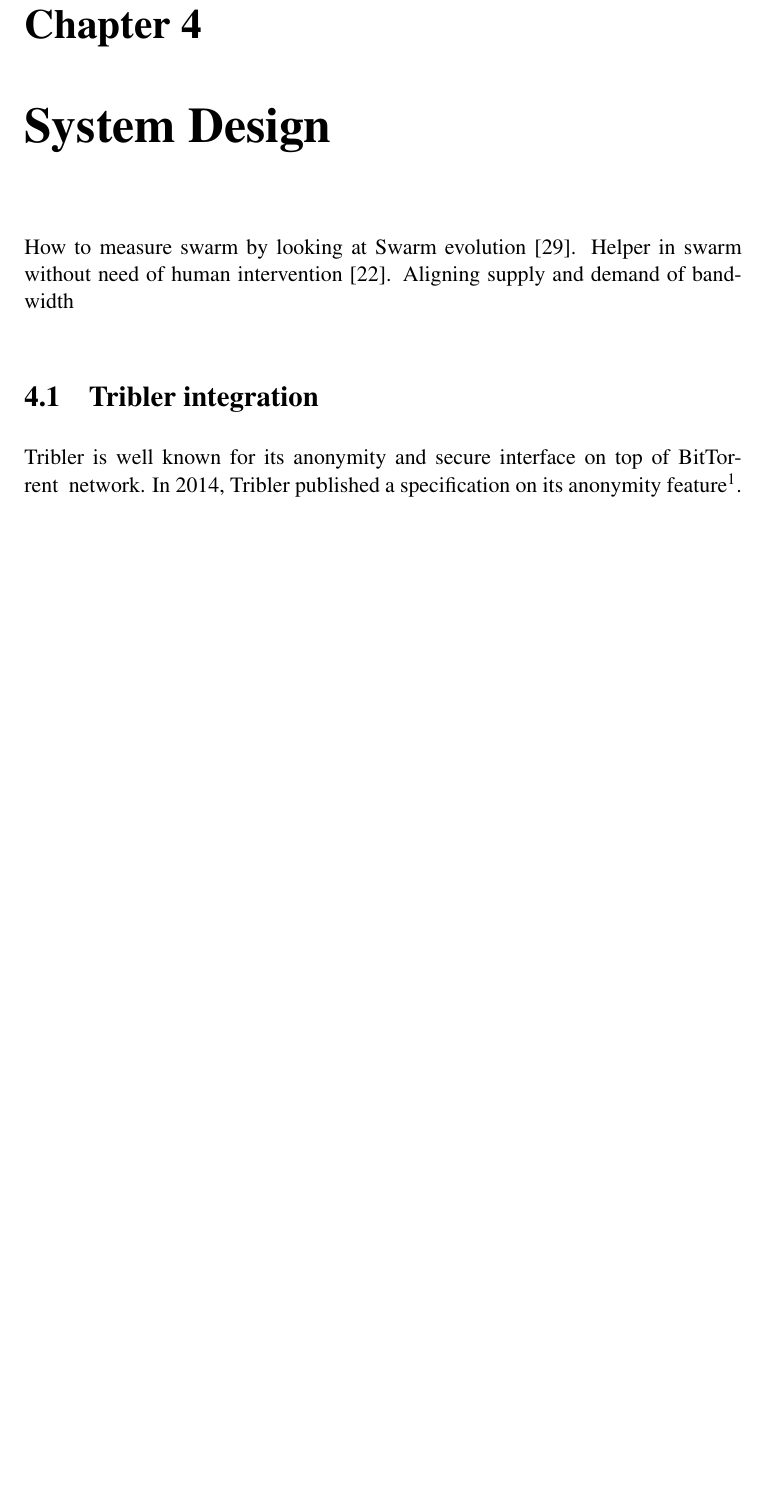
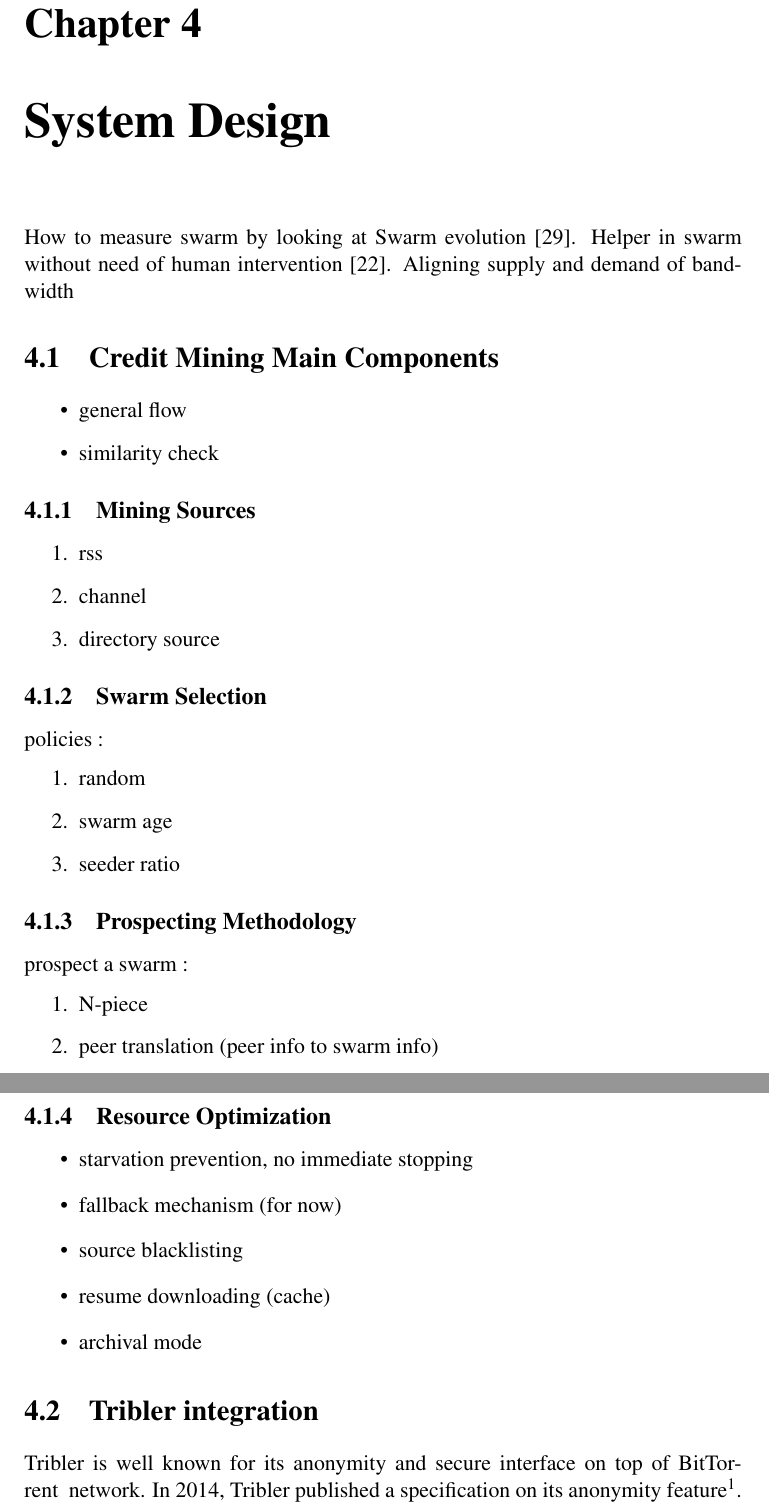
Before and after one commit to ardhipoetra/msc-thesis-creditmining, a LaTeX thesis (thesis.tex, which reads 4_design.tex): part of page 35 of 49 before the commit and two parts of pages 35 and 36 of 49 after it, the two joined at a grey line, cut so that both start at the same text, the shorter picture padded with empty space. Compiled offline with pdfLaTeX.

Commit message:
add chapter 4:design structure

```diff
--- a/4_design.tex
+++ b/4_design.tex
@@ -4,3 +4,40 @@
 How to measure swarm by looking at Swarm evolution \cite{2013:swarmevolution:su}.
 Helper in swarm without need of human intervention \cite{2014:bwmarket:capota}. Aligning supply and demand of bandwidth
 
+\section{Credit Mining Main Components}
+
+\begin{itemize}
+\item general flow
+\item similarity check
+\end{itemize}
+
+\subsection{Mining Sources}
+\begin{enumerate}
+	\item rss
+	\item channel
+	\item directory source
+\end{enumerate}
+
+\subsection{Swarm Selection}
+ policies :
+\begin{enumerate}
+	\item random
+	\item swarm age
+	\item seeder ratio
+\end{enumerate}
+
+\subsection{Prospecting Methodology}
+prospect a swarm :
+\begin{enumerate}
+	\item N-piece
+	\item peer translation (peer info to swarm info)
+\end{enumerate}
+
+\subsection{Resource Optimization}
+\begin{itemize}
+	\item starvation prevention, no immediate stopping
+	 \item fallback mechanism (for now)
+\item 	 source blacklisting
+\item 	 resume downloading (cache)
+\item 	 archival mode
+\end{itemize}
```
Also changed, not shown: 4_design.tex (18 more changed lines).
+ + +
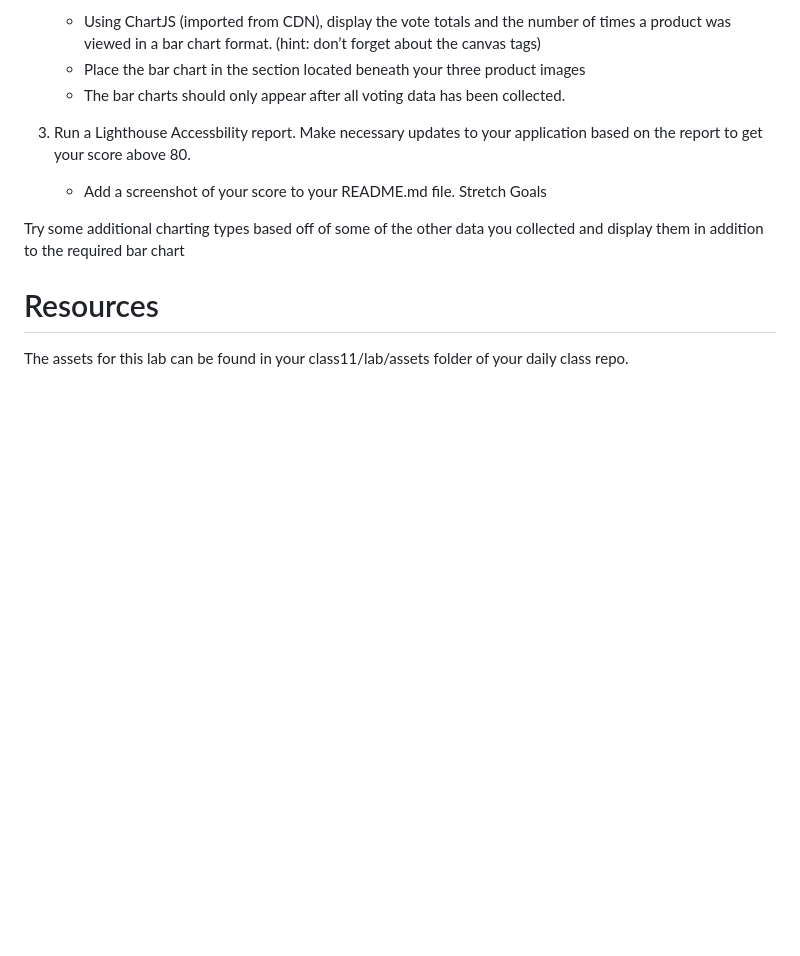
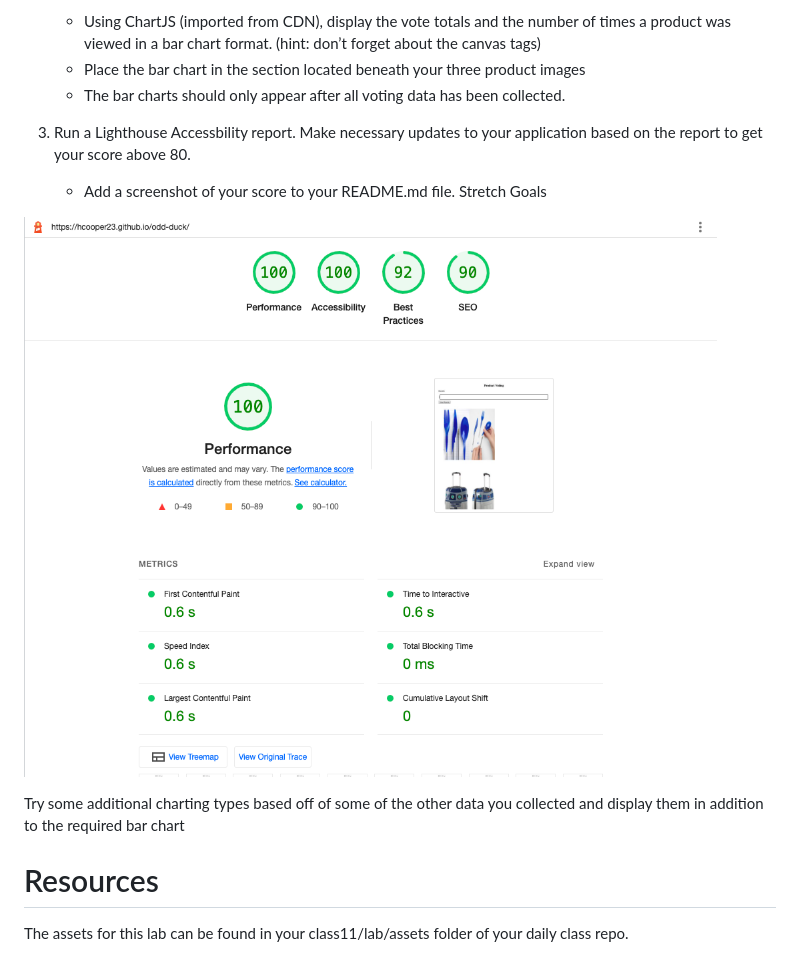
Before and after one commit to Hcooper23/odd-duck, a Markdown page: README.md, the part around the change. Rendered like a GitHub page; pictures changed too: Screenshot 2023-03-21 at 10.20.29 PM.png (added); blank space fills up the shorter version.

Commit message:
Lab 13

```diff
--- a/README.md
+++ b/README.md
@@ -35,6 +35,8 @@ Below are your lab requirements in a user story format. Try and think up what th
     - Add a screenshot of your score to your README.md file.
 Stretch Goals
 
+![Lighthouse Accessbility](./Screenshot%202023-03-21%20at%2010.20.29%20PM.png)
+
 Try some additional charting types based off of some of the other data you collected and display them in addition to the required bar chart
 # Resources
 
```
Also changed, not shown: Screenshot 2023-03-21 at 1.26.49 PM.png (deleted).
+ + +
WORK INSTRUCTION » Return each line from the records that includes the word "changed".

SOLUTION TO THE PROBLEM »
Also changed, not shown: 4_design.tex (18 more changed lines).
Before and after one commit to Hcooper23/odd-duck, a Markdown page: README.md, the part around the change. Rendered like a GitHub page; pictures changed too: Screenshot 2023-03-21 at 10.20.29 PM.png (added); blank space fills up the shorter version.
Also changed, not shown: Screenshot 2023-03-21 at 1.26.49 PM.png (deleted).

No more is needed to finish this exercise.